*** Data for analysis ***
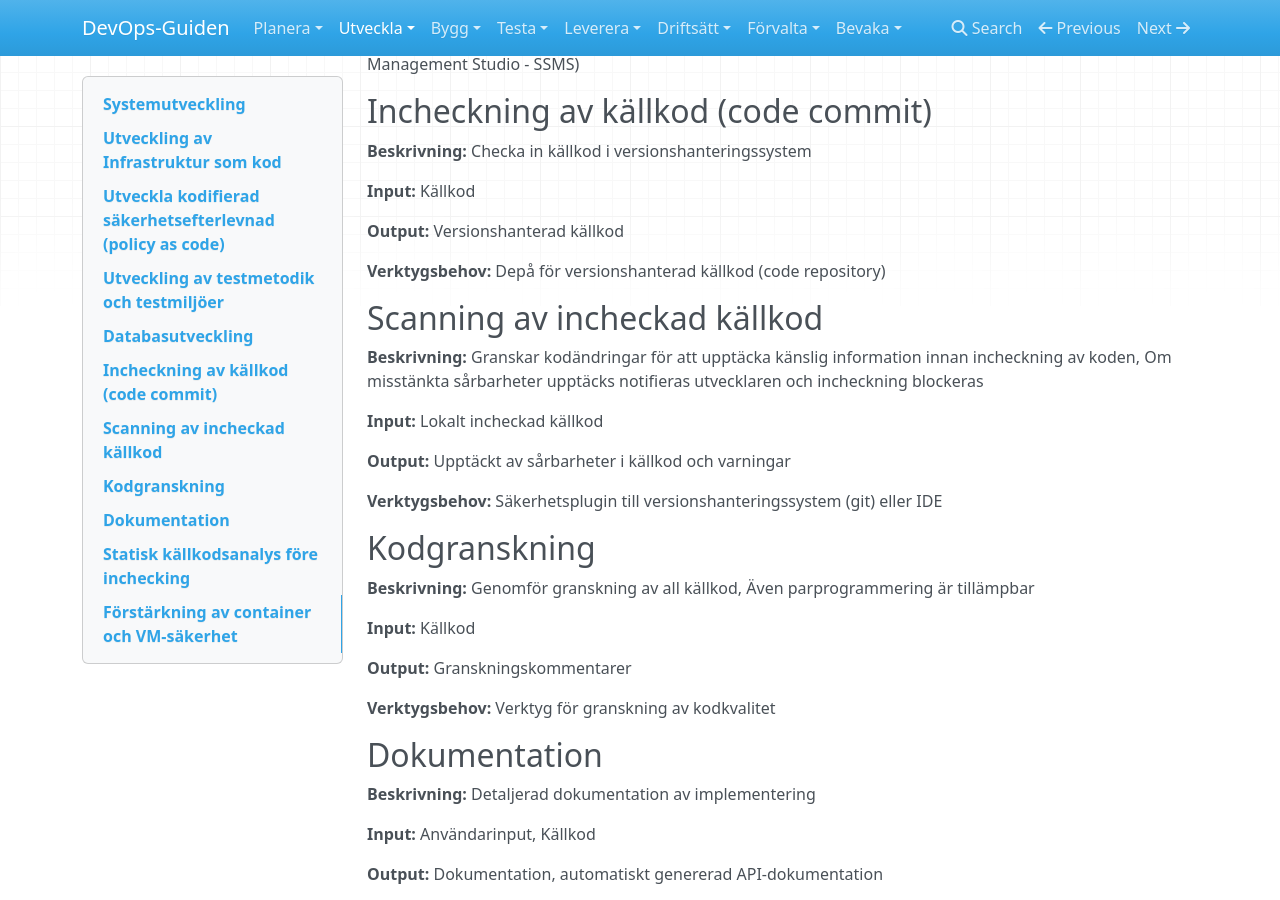
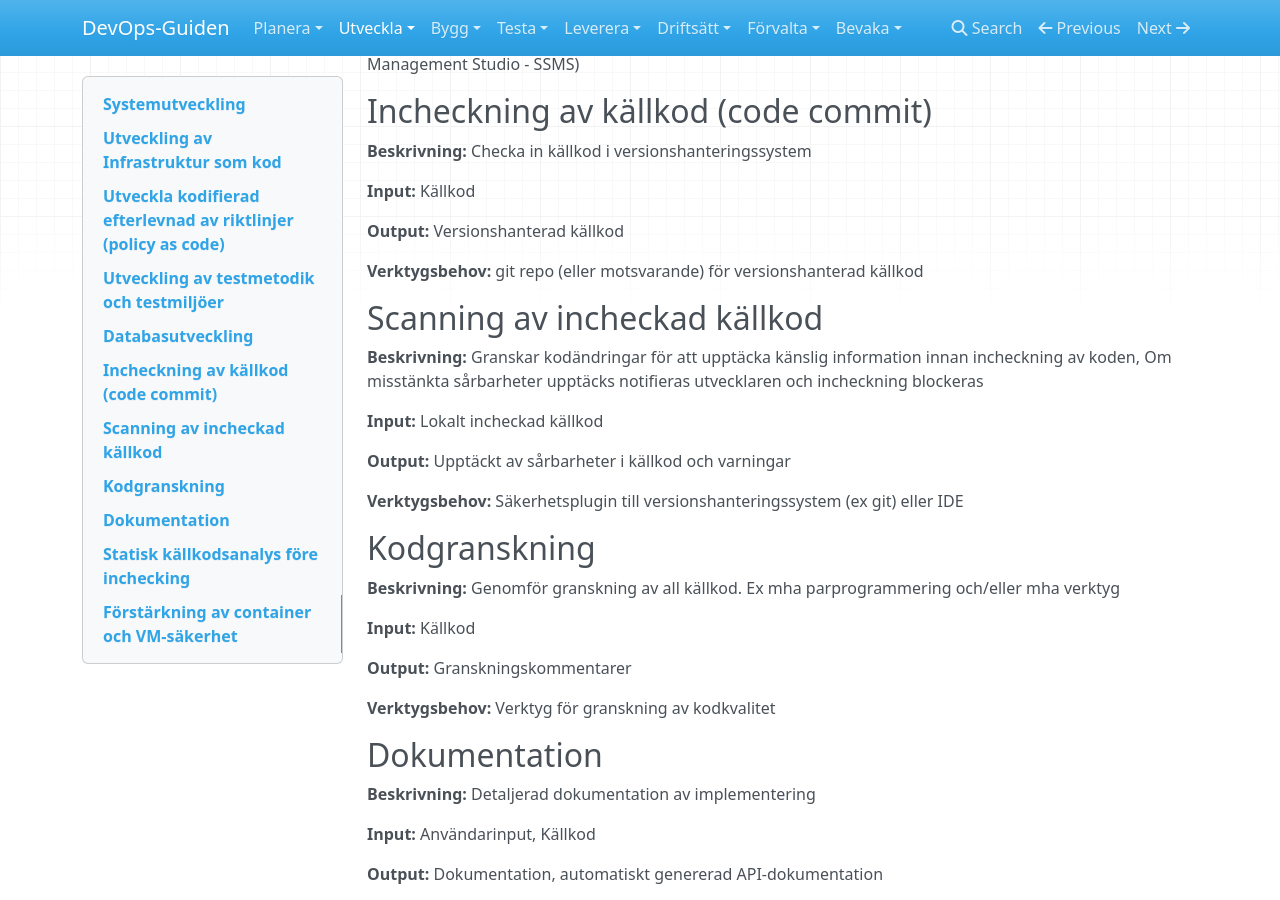
Before and after one commit to devopsguiden/devopsguiden, an MkDocs documentation site: the page built from docs/Utveckla/aktiviteter.md, in a window 1280 px wide and 900 px high, scrolled down 1150 px. Built offline with MkDocs 1.6.1, drawn with Linux system fonts in a browser that asks for light colours; nearby versions of some CDN libraries; some of the changed text lies outside the part shown.

Commit message:
utveckling aktiviteter

```diff
--- a/docs/Utveckla/aktiviteter.md
+++ b/docs/Utveckla/aktiviteter.md
@@ -14,24 +14,24 @@
 
 ## Utveckling av Infrastruktur som kod
 **Beskrivning:**
-Kodifiering av infrastrukturkomponenter och uppskapande av skript
+"Kodifiering" av infrastrukturkomponenter och skapande av skript
 
 **Input:**
-Källkodsinmatning
+Källkod eller data
 
 **Output:**
-Källkod
+Källkod eller data
 
 **Verktygsbehov:**
 Integrerad utvecklingsmiljö (IDE)
 
 
-## Utveckla kodifierad säkerhetsefterlevnad (policy as code)
+## Utveckla kodifierad efterlevnad av riktlinjer (policy as code)
 **Beskrivning:**
 Säkerställ efterlevnad av riktlinjer, utveckla skript
 
 **Input:**
-Källkodsinmatning
+Källkod
 
 **Output:**
 Källkod
@@ -79,28 +79,26 @@
 Versionshanterad källkod
 
 **Verktygsbehov:**
-Depå för versionshanterad källkod (code repository)
+git repo (eller motsvarande) för versionshanterad källkod
 
 
 ## Scanning av incheckad källkod
 **Beskrivning:**
-Granskar kodändringar för att upptäcka känslig information innan incheckning  av koden, Om misstänkta sårbarheter upptäcks notifieras utvecklaren och incheckning blockeras
+Granskar kodändringar för att upptäcka känslig information innan incheckning av koden, Om misstänkta sårbarheter upptäcks notifieras utvecklaren och incheckning blockeras
 
 **Input:**
 Lokalt incheckad källkod
 
 **Output:**
-Upptäckt av sårbarheter i källkod
-och varningar
+Upptäckt av sårbarheter i källkod och varningar
 
 **Verktygsbehov:**
-Säkerhetsplugin till versionshanteringssystem
-(git) eller IDE
+Säkerhetsplugin till versionshanteringssystem (ex git) eller IDE
 
 
 ## Kodgranskning
 **Beskrivning:**
-Genomför granskning av all källkod, Även parprogrammering är tillämpbar
+Genomför granskning av all källkod. Ex mha parprogrammering och/eller mha verktyg
 
 **Input:**
 Källkod
```
Also changed, not shown: site/Utveckla/aktiviteter/index.html, site/index.html, site/search/search_index.json, 1 other file.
***
Take the entries above and restate them word for word, minus their images.

◆ Task result
Before and after one commit to devopsguiden/devopsguiden, an MkDocs documentation site: the page built from docs/Utveckla/aktiviteter.md, in a window 1280 px wide and 900 px high, scrolled down 1150 px. Built offline with MkDocs 1.6.1, drawn with Linux system fonts in a browser that asks for light colours; nearby versions of some CDN libraries; some of the changed text lies outside the part shown.

Commit message:
utveckling aktiviteter

```diff
--- a/docs/Utveckla/aktiviteter.md
+++ b/docs/Utveckla/aktiviteter.md
@@ -14,24 +14,24 @@
 
 ## Utveckling av Infrastruktur som kod
 **Beskrivning:**
-Kodifiering av infrastrukturkomponenter och uppskapande av skript
+"Kodifiering" av infrastrukturkomponenter och skapande av skript
 
 **Input:**
-Källkodsinmatning
+Källkod eller data
 
 **Output:**
-Källkod
+Källkod eller data
 
 **Verktygsbehov:**
 Integrerad utvecklingsmiljö (IDE)
 
 
-## Utveckla kodifierad säkerhetsefterlevnad (policy as code)
+## Utveckla kodifierad efterlevnad av riktlinjer (policy as code)
 **Beskrivning:**
 Säkerställ efterlevnad av riktlinjer, utveckla skript
 
 **Input:**
-Källkodsinmatning
+Källkod
 
 **Output:**
 Källkod
@@ -79,28 +79,26 @@
 Versionshanterad källkod
 
 **Verktygsbehov:**
-Depå för versionshanterad källkod (code repository)
+git repo (eller motsvarande) för versionshanterad källkod
 
 
 ## Scanning av incheckad källkod
 **Beskrivning:**
-Granskar kodändringar för att upptäcka känslig information innan incheckning  av koden, Om misstänkta sårbarheter upptäcks notifieras utvecklaren och incheckning blockeras
+Granskar kodändringar för att upptäcka känslig information innan incheckning av koden, Om misstänkta sårbarheter upptäcks notifieras utvecklaren och incheckning blockeras
 
 **Input:**
 Lokalt incheckad källkod
 
 **Output:**
-Upptäckt av sårbarheter i källkod
-och varningar
+Upptäckt av sårbarheter i källkod och varningar
 
 **Verktygsbehov:**
-Säkerhetsplugin till versionshanteringssystem
-(git) eller IDE
+Säkerhetsplugin till versionshanteringssystem (ex git) eller IDE
 
 
 ## Kodgranskning
 **Beskrivning:**
-Genomför granskning av all källkod, Även parprogrammering är tillämpbar
+Genomför granskning av all källkod. Ex mha parprogrammering och/eller mha verktyg
 
 **Input:**
 Källkod
```
Also changed, not shown: site/Utveckla/aktiviteter/index.html, site/index.html, site/search/search_index.json, 1 other file.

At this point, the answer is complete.